Mandi Walls: Yeah, awesome. Well, this has been great. Thank you so much for joining us this week.
Tim Armandpour: For sure.
Mandi Walls: Is there any parting nugget that you would leave with our audience out there? Some piece of wisdom maybe that you’ve learned over the past eight plus years of doing this?
Tim Armandpour: Change management, to get really, really good at incident management at large, is really important. I’ve learned to not underestimate both the risk and investment required to make that happen, but the more that fellow leaders and peers can be really convicted of the importance of getting good at this, just like you want to get good at architecture, you want to get good at software development, you want to get good at quality assurance, you want to get good at product design. You got to put the time and effort into it, and I like to always say here at PagerDuty, you’ve got the benefit of 20,000 customers, 14, 15 years in the making. We’re always here to help, even if it’s just to talk shop or point to references we have or other colleagues around the industry to talk through this stuff. Always here to help. We’re in this together. One team, one dream.
Mandi Walls: Awesome. Sweet. Yeah, we’re always here, too. We love to talk to customers. Our team loves reaching out and helping our customers with stuff. Love to hear it.
Tim Armandpour: Thanks for having me, Mandi.
Mandi Walls: We’ll sign off now. We’ll wish everybody out there an uneventful day and we’ll be back in a couple of weeks. That does it for another installment of Page it to the Limit. We’d like to thank our sponsor, PagerDuty, for making this podcast possible. Remember to subscribe to this podcast if you like what you’ve heard. You can find our show notes at PageItToTheLimit.com, and you can reach us on Twitter at PageIt2TheLimit using the number two. Thank you so much for joining us, and remember, uneventful days are beautiful days.
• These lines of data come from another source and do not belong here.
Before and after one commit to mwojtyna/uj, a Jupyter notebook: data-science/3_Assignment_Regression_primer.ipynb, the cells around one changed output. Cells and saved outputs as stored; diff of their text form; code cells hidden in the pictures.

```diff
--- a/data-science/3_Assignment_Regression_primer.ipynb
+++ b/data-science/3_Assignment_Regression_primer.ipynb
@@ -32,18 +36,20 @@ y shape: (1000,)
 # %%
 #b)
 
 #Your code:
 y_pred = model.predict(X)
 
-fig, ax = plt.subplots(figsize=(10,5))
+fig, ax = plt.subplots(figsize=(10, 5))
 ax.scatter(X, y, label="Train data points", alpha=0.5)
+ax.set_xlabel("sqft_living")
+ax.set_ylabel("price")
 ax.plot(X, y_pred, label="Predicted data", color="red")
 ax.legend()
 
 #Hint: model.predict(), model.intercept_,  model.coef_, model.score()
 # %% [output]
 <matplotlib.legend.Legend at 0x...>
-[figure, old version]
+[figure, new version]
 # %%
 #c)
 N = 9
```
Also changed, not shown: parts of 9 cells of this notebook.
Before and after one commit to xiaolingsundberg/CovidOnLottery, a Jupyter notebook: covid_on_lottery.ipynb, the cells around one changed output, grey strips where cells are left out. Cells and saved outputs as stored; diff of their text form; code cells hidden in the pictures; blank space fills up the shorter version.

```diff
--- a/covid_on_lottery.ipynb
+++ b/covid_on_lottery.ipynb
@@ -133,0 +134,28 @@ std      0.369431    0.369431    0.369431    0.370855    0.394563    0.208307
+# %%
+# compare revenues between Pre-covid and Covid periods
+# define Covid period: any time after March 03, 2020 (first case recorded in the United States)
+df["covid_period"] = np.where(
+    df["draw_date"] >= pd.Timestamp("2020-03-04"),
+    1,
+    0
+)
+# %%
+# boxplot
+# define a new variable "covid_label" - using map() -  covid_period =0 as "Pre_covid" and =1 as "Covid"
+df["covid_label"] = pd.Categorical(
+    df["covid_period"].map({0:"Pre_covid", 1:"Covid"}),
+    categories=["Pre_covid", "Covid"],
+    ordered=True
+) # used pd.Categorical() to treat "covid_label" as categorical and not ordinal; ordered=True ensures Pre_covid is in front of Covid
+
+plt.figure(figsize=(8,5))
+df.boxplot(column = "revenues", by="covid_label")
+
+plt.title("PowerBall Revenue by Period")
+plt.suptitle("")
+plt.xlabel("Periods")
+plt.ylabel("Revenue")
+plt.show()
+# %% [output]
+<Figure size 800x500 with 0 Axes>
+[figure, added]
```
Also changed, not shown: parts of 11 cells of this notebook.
Tim Armandpour is the Chief Technology Officer at PagerDuty, where he brings a 20-year history of applying technological innovation to maximize value to users. In his role, he leads the company’s long-term technology strategy for the PagerDuty Operations Cloud, architecture vision, security, and technology research to support corporate development.
Before joining PagerDuty, Tim led product management and engineering teams at Yapstone, a global payment solutions provider. He also led the global engineering teams at PayPal, delivering new product experiences across tablets, mobile devices, and the web. Prior to its acquisition by PayPal, he served as Vice President of Engineering at Zong. Tim began his career in 1999 as a Lead Engineer with Yodlee.
Tim holds a bachelor’s degree in computer science from the University of California, San Diego. He also holds four U.S. patents.
Mandi Walls is a DevOps Advocate at PagerDuty. For PagerDuty, she helps organizations along their IT Modernization journey. Prior to PagerDuty, she worked at Chef Software and AOL. She is an international speaker on DevOps topics and the author of the whitepaper “Building A DevOps Culture”, published by O’Reilly.